*What the exercise asks*: In the records below, count the lines that have "placeholder" and answer with the number alone.

*Data extracts*:
=-=-=
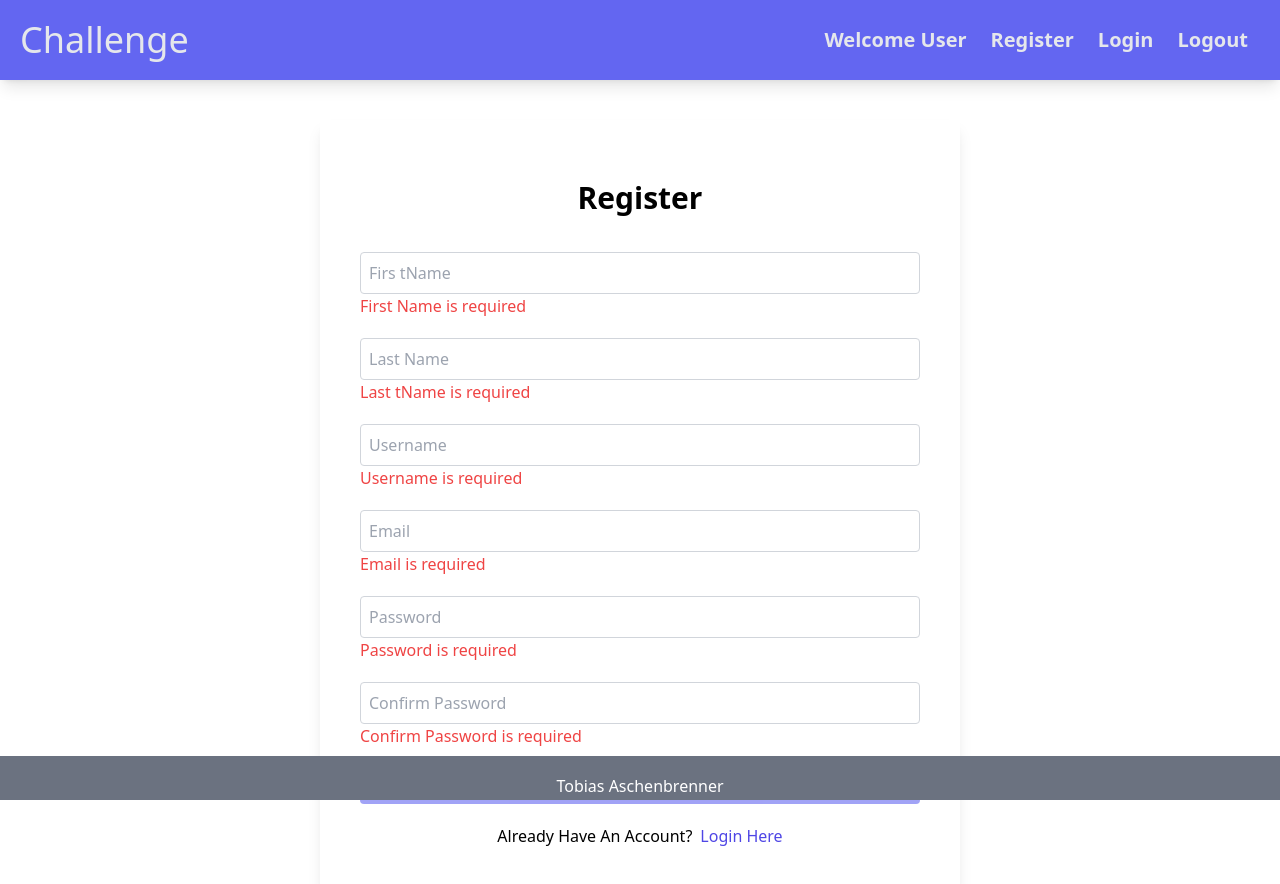
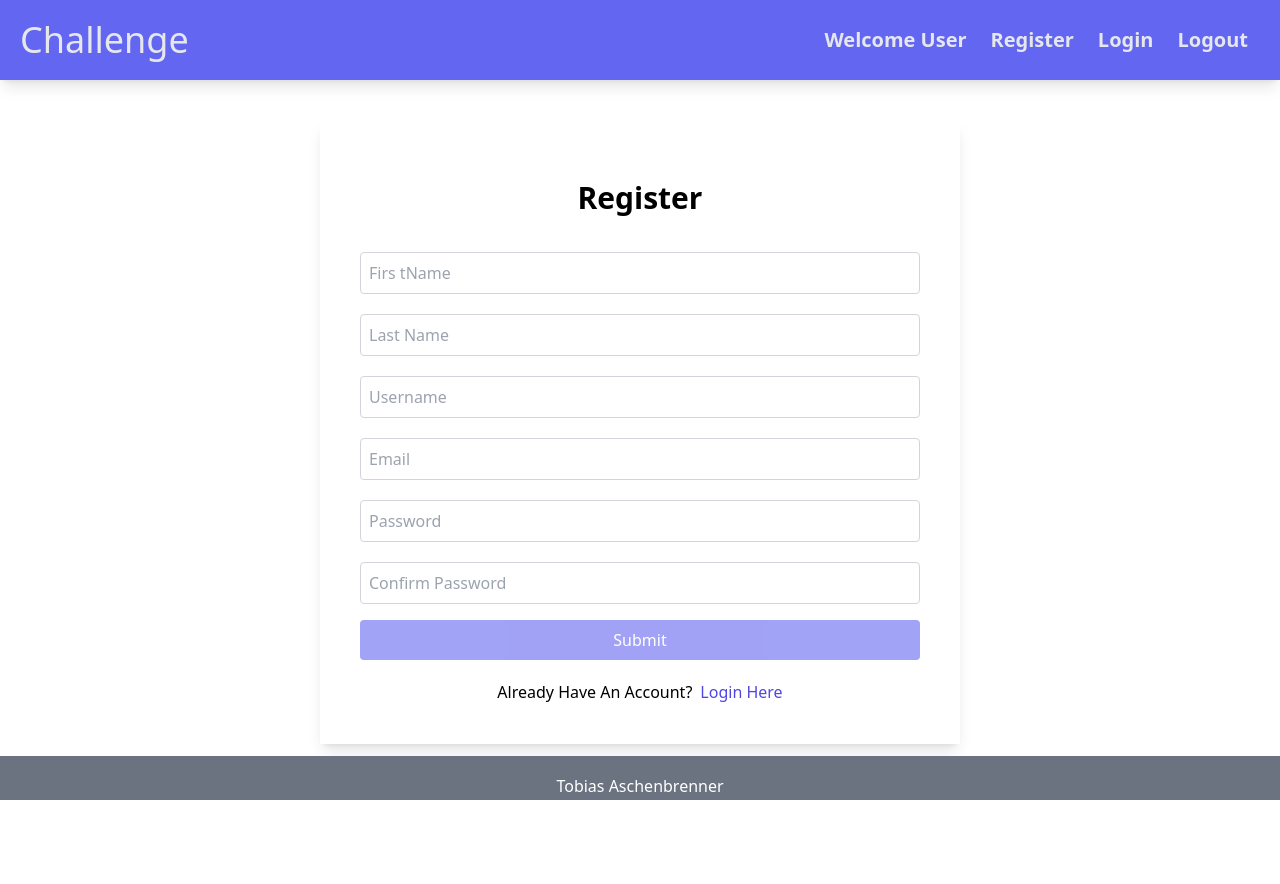
Before and after one commit to TobiasAschenbrenner/case-study-frontend, an Angular app: page /register in a window 1280 px wide. Shown: the top 884 px of the page. After the commit the page ends 800 px from the top, so only its background shows below. Built offline with nearby package versions, Linux system fonts and the light colour scheme.

Commit message:
🎨 Configured form to show error message only if field is invalid

```diff
--- a/src/app/pages/register/register.component.html
+++ b/src/app/pages/register/register.component.html
@@ -8,7 +8,14 @@
         type="text"
         placeholder="Firs tName"
       />
-      <span class="text-red-500">First Name is required</span>
+      <span
+        *ngIf="
+          registerForm.hasError('required', 'firstName') &&
+          registerForm.controls['firstName'].dirty
+        "
+        class="text-red-500"
+        >First Name is required</span
+      >
     </div>
     <div class="flex flex-col mt-4 mb-1">
       <input
@@ -17,7 +24,14 @@
         type="text"
         placeholder="Last Name"
       />
-      <span class="text-red-500">Last tName is required</span>
+      <span
+        *ngIf="
+          registerForm.hasError('required', 'lastName') &&
+          registerForm.controls['lastName'].dirty
+        "
+        class="text-red-500"
+        >Last tName is required</span
+      >
     </div>
     <div class="flex flex-col mt-4 mb-1">
       <input
@@ -26,7 +40,14 @@
         type="text"
         placeholder="Username"
       />
-      <span class="text-red-500">Username is required</span>
+      <span
+        *ngIf="
+          registerForm.hasError('required', 'username') &&
+          registerForm.controls['username'].dirty
+        "
+        class="text-red-500"
+        >Username is required</span
+      >
     </div>
     <div class="flex flex-col mt-4 mb-1">
       <input
@@ -35,7 +56,14 @@
         type="text"
         placeholder="Email"
       />
-      <span class="text-red-500">Email is required</span>
+      <span
+        *ngIf="
+          registerForm.hasError('required', 'email') &&
+          registerForm.controls['email'].dirty
+        "
+        class="text-red-500"
+        >Email is required</span
+      >
     </div>
     <div class="flex flex-col mt-4 mb-1">
       <input
@@ -44,7 +72,14 @@
         type="text"
         placeholder="Password"
       />
-      <span class="text-red-500">Password is required</span>
+      <span
+        *ngIf="
+          registerForm.hasError('required', 'password') &&
+          registerForm.controls['password'].dirty
+        "
+        class="text-red-500"
+        >Password is required</span
+      >
     </div>
     <div class="flex flex-col mt-4 mb-1">
       <input
@@ -53,7 +88,14 @@
         type="text"
         placeholder="Confirm Password"
       />
-      <span class="text-red-500">Confirm Password is required</span>
+      <span
+        *ngIf="
+          registerForm.hasError('required', 'confirmPassword') &&
+          registerForm.controls['confirmPassword'].dirty
+        "
+        class="text-red-500"
+        >Confirm Password is required</span
+      >
     </div>
     <button
       [disabled]="registerForm.invalid"
```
=-=-=
*Output*: 6